Research Review: Stretching to prevent or reduce muscle soreness after exercise (Cochrane Review - Herbert, et al 2011)
Welcome back to the 2nd installment of 3CB Quick HIITS - a weekly newsletter in which I succinctly summarize and outline key takeaways on sports medicine and performance research.
This week’s topic is on stretching and if it can help reduce muscle soreness after activity, a question I get asked about all the time.
This is the research paper I reviewed:
A “Cochrane Review” is considered one of the highest quality, gold standard of research reviews because of how stringent it is with its criteria.
Lets get to it.

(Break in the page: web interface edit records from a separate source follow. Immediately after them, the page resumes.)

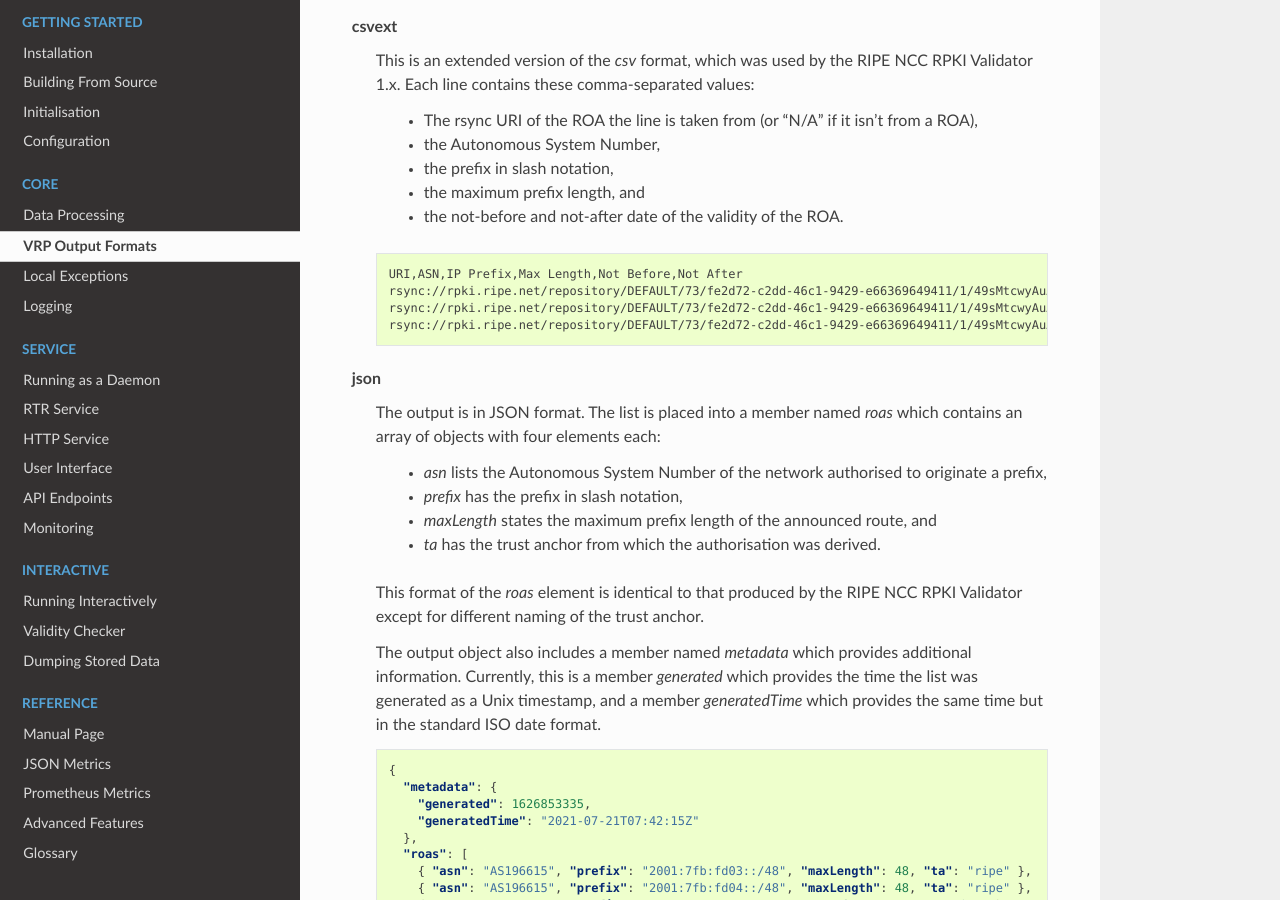
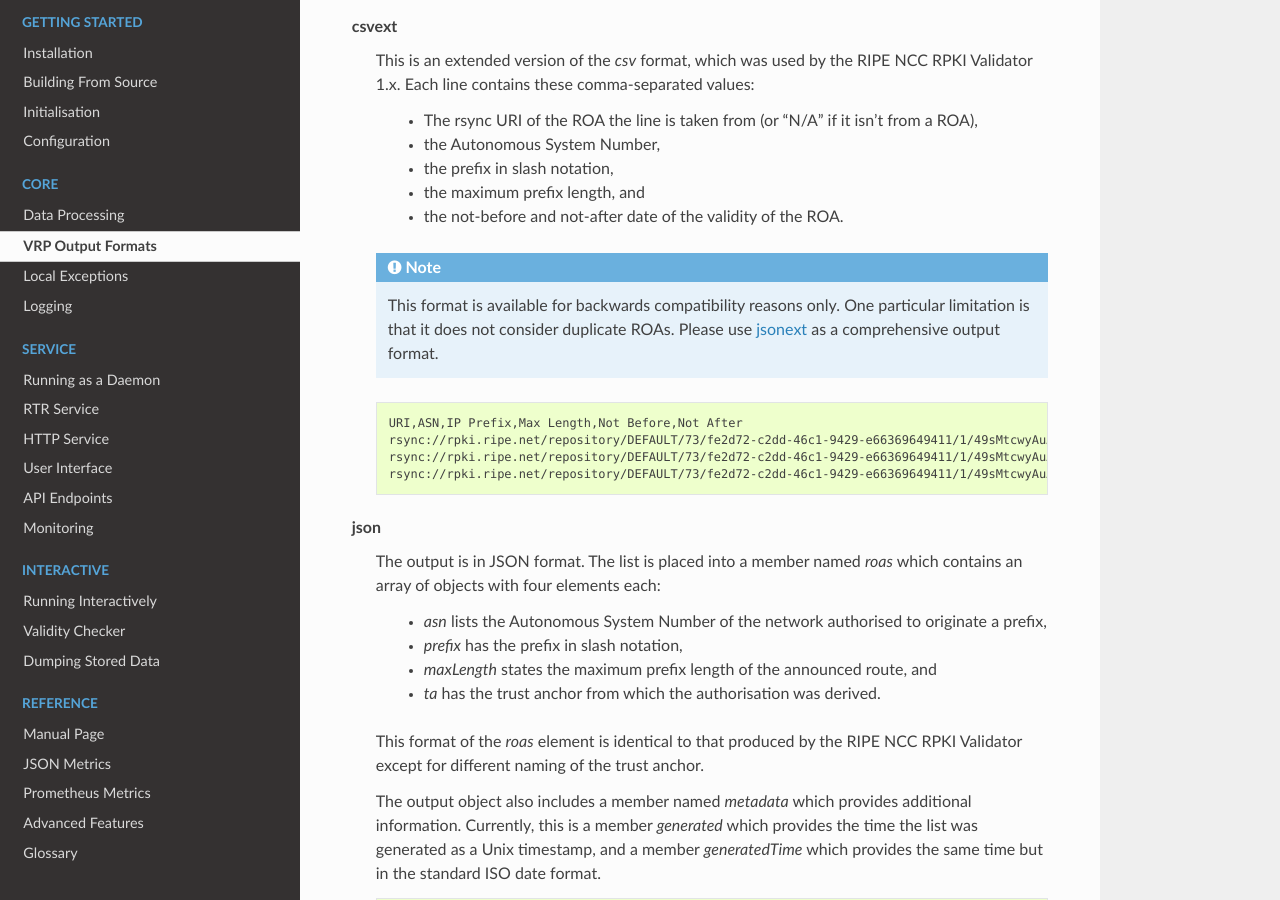
Before and after one commit to NLnetLabs/routinator, a Sphinx documentation site: the page built from doc/manual/source/output-formats.rst, in a window 1280 px wide and 900 px high, scrolled down 947 px. Built offline with Sphinx 7.4.7 and the Read the Docs theme 2.0.0, drawn with Linux system fonts in a browser that asks for light colours.

Commit message:
Add `csvext` note about limitations

```diff
--- a/doc/manual/source/output-formats.rst
+++ b/doc/manual/source/output-formats.rst
@@ -54,6 +54,11 @@ generated in a wide range of output formats for various use cases.
             - the prefix in slash notation,
             - the maximum prefix length, and
             - the not-before and not-after date of the validity of the ROA.
+
+          .. Note:: This format is available for backwards compatibility
+                    reasons only. One particular limitation is that it does
+                    not consider duplicate ROAs. Please use :term:`jsonext`
+                    as a comprehensive output format.
 
           .. code-block:: text
 
```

The review included 12 different papers - each of them randomized control studies (RCTS) which means subjects are randomly assigned and compared to a control group - that explored the relationship between stretching and muscle soreness after activity. Some of the studies looked at if stretching prior to exercise reduce muscle soreness, some if stretching after exercise reduced muscle soreness, and some if stretching before and after exercise reduced muscle soreness.
The overall results were very consistent - stretching, regardless of when (timing) or how often (frequency), resulted in little to no changes in muscle soreness in the week following activity.
The takeaway here isn’t that stretching is useless. It can certainly feel good and help you relax, both of which are important. However, the key takeaway here is that if your recovery work after activity consists of primarily stretching, there’s better ways to reallocate that time and facilitate better recovery. I’ll be reviewing some of those recovery techniques in future newsletters.
Dr. Rajpal Brar, DPT is a sports physio, student of mindfulness, and sports performance scientist with a keen interest in delivering educational, digestible, and practical information driven by the goal to provide the highest quality patient and client care. He is the owner of 3CB Performance which provides consultation online for injury rehab, mindfulness practice, and sports performance (including strength and conditioning) and consultation in-person in two clinics in Los Angeles, CA.